=== Exercise input ===
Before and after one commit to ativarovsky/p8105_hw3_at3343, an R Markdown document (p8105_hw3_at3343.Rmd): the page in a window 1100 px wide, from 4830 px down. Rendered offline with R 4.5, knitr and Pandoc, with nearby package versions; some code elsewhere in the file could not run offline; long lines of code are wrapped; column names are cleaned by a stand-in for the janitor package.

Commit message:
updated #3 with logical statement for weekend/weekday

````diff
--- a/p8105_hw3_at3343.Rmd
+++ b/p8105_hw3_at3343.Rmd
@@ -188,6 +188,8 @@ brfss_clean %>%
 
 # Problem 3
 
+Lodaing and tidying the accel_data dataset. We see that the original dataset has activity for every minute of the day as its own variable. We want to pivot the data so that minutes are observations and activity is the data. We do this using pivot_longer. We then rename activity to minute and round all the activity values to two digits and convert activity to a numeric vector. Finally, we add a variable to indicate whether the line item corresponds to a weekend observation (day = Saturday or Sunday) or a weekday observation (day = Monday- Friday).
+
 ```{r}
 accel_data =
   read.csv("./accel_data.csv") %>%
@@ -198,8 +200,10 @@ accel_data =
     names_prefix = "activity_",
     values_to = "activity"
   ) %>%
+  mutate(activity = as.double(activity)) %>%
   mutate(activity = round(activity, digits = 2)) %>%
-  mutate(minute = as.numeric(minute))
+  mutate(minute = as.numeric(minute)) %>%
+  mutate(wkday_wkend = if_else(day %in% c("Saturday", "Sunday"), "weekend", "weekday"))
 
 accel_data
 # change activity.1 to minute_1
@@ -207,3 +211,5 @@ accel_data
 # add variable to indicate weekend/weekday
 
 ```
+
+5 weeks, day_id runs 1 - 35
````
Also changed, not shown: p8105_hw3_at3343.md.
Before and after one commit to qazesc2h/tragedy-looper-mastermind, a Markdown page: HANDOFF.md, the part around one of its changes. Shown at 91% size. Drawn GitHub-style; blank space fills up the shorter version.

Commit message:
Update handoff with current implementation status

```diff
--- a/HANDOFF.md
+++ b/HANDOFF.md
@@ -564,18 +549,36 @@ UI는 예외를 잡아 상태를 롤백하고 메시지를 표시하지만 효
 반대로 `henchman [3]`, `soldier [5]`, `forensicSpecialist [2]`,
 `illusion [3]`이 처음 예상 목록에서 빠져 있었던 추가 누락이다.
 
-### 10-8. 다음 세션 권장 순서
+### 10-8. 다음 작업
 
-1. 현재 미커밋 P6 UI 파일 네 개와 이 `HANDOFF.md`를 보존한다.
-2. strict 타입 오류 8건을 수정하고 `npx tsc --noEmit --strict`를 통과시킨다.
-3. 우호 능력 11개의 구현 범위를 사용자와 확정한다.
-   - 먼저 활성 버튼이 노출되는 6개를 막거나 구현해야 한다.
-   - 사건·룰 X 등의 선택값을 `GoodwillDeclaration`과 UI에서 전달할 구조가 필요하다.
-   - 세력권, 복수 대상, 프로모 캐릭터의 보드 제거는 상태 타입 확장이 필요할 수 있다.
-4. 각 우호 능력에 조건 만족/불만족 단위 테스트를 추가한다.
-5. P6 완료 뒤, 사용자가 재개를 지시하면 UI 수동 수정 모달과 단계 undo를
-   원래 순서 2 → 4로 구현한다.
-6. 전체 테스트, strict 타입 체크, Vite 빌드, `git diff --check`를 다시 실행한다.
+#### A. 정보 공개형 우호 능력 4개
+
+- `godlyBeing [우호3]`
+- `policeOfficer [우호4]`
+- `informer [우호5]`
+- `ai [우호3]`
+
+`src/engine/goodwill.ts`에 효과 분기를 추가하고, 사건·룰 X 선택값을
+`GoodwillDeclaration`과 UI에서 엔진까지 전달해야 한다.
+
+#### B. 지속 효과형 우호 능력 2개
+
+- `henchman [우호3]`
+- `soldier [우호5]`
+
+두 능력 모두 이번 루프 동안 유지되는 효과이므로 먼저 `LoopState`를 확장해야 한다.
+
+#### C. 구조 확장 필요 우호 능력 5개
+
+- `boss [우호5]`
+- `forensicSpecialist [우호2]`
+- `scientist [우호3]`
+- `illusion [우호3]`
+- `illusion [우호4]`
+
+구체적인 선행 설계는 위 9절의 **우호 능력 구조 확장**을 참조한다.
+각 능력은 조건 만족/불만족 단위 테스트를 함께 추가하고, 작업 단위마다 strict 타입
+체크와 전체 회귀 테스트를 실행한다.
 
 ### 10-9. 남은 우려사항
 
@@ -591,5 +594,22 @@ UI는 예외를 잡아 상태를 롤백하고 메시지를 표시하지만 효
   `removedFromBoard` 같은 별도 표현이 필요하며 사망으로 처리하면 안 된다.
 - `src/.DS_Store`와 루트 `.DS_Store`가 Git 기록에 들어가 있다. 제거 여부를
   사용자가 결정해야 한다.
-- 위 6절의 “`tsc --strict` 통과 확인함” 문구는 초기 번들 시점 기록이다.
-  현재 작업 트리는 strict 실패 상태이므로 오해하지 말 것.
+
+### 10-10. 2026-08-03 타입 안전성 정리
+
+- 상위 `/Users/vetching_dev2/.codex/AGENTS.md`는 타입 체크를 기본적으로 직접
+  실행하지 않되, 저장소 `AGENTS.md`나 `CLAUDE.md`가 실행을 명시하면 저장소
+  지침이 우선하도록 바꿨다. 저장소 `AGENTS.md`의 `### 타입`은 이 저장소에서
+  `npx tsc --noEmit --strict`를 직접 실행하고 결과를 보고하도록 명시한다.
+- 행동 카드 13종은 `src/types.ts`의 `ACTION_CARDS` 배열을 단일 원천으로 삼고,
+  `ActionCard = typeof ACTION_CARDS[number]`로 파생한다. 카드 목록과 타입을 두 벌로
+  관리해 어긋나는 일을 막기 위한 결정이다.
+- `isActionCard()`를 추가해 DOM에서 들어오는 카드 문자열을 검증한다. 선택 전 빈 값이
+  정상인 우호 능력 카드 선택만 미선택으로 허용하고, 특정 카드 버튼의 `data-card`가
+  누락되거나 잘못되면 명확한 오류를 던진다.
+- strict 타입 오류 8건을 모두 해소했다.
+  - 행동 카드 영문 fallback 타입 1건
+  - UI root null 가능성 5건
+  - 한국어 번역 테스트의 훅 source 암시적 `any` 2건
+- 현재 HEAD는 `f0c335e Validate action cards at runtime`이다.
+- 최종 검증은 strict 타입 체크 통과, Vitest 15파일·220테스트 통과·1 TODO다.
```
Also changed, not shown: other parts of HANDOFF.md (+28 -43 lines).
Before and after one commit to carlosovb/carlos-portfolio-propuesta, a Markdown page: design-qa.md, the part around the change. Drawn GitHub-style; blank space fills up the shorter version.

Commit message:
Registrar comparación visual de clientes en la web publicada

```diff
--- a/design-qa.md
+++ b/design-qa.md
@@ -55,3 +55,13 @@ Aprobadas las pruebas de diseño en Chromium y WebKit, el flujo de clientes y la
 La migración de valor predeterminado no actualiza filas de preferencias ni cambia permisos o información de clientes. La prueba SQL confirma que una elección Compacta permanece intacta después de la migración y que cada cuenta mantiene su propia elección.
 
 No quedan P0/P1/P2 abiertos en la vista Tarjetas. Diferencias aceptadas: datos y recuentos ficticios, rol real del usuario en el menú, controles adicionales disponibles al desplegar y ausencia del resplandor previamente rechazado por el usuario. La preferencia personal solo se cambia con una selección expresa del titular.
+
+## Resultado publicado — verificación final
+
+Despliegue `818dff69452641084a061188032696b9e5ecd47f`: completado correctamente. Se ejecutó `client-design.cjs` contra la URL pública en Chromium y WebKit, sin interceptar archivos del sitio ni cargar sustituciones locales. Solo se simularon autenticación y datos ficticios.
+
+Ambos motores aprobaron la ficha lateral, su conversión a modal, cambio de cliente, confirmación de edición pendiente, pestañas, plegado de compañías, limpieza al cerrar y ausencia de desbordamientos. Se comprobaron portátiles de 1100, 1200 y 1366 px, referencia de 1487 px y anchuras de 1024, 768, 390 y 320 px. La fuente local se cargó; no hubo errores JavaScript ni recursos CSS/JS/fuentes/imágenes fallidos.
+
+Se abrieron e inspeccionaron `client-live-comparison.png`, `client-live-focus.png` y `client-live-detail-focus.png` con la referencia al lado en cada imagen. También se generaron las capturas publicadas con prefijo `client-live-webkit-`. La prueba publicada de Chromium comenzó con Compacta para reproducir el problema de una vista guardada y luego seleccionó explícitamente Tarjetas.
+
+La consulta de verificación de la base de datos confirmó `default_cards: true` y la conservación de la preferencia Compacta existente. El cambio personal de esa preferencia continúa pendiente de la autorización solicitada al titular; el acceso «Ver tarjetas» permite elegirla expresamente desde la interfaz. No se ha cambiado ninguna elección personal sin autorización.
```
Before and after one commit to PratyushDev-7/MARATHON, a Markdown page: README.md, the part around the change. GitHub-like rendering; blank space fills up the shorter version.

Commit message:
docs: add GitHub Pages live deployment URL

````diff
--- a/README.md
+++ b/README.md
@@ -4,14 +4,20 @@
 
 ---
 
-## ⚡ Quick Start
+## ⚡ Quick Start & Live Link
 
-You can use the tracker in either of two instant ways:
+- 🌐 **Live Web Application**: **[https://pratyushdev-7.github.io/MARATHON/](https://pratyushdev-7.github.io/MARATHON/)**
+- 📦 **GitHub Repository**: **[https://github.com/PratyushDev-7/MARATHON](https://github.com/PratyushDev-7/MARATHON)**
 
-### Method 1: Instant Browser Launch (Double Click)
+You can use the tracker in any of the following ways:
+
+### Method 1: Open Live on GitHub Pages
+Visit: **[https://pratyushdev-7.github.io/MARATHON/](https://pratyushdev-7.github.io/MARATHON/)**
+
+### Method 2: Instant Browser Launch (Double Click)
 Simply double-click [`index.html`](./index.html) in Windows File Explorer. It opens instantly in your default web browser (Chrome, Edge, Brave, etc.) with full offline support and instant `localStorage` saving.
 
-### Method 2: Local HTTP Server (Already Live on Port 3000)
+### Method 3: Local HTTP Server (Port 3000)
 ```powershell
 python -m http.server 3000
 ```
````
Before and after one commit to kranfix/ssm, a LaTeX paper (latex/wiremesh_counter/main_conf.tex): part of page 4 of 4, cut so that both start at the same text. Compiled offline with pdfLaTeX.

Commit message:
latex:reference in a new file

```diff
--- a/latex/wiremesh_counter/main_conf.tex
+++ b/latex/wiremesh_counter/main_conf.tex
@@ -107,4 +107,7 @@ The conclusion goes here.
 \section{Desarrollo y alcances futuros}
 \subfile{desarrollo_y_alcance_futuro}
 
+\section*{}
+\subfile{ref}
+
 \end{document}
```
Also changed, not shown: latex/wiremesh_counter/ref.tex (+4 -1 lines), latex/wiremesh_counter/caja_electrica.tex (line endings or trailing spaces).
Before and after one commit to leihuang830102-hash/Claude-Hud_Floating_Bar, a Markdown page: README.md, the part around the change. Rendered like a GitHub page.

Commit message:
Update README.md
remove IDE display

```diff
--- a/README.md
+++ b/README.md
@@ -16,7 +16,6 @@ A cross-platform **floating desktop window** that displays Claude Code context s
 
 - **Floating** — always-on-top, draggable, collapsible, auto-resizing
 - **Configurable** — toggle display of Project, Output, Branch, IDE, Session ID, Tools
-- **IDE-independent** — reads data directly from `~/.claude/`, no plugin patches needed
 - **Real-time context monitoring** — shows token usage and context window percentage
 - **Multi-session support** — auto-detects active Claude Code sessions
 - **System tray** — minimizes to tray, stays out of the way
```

=== Exercise goal ===
Report every line of the records that contains the word "around".

=== Result ===
Before and after one commit to qazesc2h/tragedy-looper-mastermind, a Markdown page: HANDOFF.md, the part around one of its changes. Shown at 91% size. Drawn GitHub-style; blank space fills up the shorter version.
Before and after one commit to carlosovb/carlos-portfolio-propuesta, a Markdown page: design-qa.md, the part around the change. Drawn GitHub-style; blank space fills up the shorter version.
Before and after one commit to PratyushDev-7/MARATHON, a Markdown page: README.md, the part around the change. GitHub-like rendering; blank space fills up the shorter version.
Before and after one commit to leihuang830102-hash/Claude-Hud_Floating_Bar, a Markdown page: README.md, the part around the change. Rendered like a GitHub page.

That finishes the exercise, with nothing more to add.